+++ PROVIDED DATA

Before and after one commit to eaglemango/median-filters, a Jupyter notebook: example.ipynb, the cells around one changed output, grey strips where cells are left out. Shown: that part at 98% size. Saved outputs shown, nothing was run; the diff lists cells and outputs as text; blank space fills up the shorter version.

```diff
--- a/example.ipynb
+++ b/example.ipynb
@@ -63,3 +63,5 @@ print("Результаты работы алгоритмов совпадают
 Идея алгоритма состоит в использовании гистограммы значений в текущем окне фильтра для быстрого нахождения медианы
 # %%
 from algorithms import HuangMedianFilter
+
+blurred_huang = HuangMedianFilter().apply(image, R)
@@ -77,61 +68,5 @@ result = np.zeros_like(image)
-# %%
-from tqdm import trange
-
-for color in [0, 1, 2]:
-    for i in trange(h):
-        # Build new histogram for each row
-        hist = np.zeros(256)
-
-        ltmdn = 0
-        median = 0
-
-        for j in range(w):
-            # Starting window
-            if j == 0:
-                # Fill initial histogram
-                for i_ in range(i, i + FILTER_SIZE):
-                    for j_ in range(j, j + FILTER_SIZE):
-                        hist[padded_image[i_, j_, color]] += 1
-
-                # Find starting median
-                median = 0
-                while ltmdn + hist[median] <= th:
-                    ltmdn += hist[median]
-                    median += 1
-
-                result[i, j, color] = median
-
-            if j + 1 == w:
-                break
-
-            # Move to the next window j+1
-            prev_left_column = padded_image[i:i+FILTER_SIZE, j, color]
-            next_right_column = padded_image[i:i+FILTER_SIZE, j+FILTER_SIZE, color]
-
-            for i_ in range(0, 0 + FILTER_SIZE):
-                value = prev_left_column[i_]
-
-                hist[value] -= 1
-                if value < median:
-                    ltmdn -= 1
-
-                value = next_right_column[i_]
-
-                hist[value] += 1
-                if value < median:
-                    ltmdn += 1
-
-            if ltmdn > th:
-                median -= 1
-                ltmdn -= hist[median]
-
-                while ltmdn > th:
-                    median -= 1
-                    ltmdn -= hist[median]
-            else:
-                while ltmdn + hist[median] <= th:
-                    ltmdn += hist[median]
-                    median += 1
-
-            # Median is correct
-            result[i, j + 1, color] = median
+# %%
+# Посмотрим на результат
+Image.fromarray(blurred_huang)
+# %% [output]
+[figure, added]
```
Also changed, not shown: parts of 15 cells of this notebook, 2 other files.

++++++

- WHAT YOU WILL DO
The response should consist of every record above, reproduced exactly.

- SOLVED EXERCISE
Before and after one commit to eaglemango/median-filters, a Jupyter notebook: example.ipynb, the cells around one changed output, grey strips where cells are left out. Shown: that part at 98% size. Saved outputs shown, nothing was run; the diff lists cells and outputs as text; blank space fills up the shorter version.

```diff
--- a/example.ipynb
+++ b/example.ipynb
@@ -63,3 +63,5 @@ print("Результаты работы алгоритмов совпадают
 Идея алгоритма состоит в использовании гистограммы значений в текущем окне фильтра для быстрого нахождения медианы
 # %%
 from algorithms import HuangMedianFilter
+
+blurred_huang = HuangMedianFilter().apply(image, R)
@@ -77,61 +68,5 @@ result = np.zeros_like(image)
-# %%
-from tqdm import trange
-
-for color in [0, 1, 2]:
-    for i in trange(h):
-        # Build new histogram for each row
-        hist = np.zeros(256)
-
-        ltmdn = 0
-        median = 0
-
-        for j in range(w):
-            # Starting window
-            if j == 0:
-                # Fill initial histogram
-                for i_ in range(i, i + FILTER_SIZE):
-                    for j_ in range(j, j + FILTER_SIZE):
-                        hist[padded_image[i_, j_, color]] += 1
-
-                # Find starting median
-                median = 0
-                while ltmdn + hist[median] <= th:
-                    ltmdn += hist[median]
-                    median += 1
-
-                result[i, j, color] = median
-
-            if j + 1 == w:
-                break
-
-            # Move to the next window j+1
-            prev_left_column = padded_image[i:i+FILTER_SIZE, j, color]
-            next_right_column = padded_image[i:i+FILTER_SIZE, j+FILTER_SIZE, color]
-
-            for i_ in range(0, 0 + FILTER_SIZE):
-                value = prev_left_column[i_]
-
-                hist[value] -= 1
-                if value < median:
-                    ltmdn -= 1
-
-                value = next_right_column[i_]
-
-                hist[value] += 1
-                if value < median:
-                    ltmdn += 1
-
-            if ltmdn > th:
-                median -= 1
-                ltmdn -= hist[median]
-
-                while ltmdn > th:
-                    median -= 1
-                    ltmdn -= hist[median]
-            else:
-                while ltmdn + hist[median] <= th:
-                    ltmdn += hist[median]
-                    median += 1
-
-            # Median is correct
-            result[i, j + 1, color] = median
+# %%
+# Посмотрим на результат
+Image.fromarray(blurred_huang)
+# %% [output]
+[figure, added]
```
Also changed, not shown: parts of 15 cells of this notebook, 2 other files.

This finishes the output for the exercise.